On October 14, Torontonians finally got a look at their new “Toronto Rocket” subway cars, although to do so they had to wade through a bevy of politicians and media. Many stirring speeches were heard from all levels of government, and from the manufacturer, Bombardier. Any mention of keeping jobs in Canada brought rousing applause.
The new cars have been some time coming going back to an order in 2006 that should have been on the rails last year. Delays with suppliers are blamed, notably the doors. One wonders why the contract wasn’t simply given to another supplier, or if other factors were involved leaving the doors as a handy scapegoat.
There are two striking features of these cars, one physical, and one technical:
- From the passengers’ viewpoint, a six car trainset is one continuous space. This will allow people to roam through the train to better distribute loads, and also frees up space used for mid-train cabs and car ends to become part of the passenger compartment.
- From the technical point of view, not only are these trains equipped for Automatic Train Control, they are supposed to be much, much more reliable than their predecessors.

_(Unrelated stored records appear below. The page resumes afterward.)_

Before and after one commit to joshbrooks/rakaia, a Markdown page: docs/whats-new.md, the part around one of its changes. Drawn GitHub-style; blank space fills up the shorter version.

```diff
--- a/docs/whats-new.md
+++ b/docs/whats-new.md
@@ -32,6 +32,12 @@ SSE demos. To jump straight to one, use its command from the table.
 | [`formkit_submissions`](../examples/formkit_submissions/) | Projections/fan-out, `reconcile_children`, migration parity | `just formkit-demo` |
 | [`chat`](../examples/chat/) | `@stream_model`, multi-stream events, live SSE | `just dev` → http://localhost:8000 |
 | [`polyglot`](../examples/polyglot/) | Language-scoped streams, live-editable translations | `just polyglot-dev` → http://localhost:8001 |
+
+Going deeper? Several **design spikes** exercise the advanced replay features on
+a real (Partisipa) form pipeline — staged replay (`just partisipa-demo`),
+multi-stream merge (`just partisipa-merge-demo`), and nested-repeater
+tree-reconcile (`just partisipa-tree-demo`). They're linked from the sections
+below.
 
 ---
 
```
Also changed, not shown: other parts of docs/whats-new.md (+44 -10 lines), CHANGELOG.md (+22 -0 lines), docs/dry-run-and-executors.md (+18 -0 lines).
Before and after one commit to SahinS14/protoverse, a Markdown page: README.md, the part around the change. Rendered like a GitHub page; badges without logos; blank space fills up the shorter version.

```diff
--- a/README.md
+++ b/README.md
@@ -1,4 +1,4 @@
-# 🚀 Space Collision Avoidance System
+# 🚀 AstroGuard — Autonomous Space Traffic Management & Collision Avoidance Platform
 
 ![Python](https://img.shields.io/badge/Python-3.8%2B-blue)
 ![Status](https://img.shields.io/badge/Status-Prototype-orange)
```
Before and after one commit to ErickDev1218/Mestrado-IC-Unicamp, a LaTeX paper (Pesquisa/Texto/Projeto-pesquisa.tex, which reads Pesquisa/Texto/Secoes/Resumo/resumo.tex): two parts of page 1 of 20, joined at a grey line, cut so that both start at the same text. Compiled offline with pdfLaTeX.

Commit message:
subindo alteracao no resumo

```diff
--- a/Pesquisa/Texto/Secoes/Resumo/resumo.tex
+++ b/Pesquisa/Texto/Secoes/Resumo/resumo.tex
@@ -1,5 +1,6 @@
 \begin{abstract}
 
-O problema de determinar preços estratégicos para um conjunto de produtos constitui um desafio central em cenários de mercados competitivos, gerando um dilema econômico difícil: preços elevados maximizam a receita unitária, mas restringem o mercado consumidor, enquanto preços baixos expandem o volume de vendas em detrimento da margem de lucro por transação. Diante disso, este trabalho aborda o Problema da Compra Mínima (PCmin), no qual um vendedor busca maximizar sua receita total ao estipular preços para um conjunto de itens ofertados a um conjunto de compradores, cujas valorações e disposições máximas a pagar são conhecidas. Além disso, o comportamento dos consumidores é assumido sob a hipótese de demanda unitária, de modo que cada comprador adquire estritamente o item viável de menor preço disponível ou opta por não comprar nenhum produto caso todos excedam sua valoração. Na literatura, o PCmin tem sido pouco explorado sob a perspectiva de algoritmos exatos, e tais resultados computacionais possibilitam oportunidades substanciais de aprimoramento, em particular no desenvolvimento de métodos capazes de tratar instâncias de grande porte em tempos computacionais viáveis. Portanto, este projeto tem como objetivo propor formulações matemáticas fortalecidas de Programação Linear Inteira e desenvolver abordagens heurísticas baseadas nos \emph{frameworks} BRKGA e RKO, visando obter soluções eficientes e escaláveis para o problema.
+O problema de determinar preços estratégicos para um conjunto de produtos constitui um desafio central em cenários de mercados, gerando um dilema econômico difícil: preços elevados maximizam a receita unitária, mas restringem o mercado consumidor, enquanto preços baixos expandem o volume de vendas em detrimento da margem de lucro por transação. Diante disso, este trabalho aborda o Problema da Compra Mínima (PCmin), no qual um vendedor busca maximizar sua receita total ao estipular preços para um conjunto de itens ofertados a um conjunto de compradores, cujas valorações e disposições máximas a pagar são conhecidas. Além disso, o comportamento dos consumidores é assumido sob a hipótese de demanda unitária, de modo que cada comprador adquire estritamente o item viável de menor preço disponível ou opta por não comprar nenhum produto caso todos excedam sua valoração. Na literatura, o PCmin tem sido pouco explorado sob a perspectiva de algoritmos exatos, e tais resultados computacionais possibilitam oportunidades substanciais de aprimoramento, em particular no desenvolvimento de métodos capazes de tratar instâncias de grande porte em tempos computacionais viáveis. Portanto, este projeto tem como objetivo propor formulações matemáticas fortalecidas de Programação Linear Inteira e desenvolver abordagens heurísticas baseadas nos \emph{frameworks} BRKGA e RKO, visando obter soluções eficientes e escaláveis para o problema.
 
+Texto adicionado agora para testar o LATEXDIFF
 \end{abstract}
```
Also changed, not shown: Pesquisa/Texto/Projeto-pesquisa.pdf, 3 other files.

We shall see, given that the T1 cars were, themself, supposed to be a huge improvement over the H-series equipment they replaced.
For the next five months or so, the TTC will be testing its first sets of cars, and revenue service is expected in spring 2011. Over the next four years, leading up to the Spadina Subway Extension opening in 2015 (itself not a sure thing), the H4, H5 and H6 equipment will be phased out of service, and much of the T1 fleet will shift to the Bloor-Danforth line. (I will write about fleet planning in a separate article.)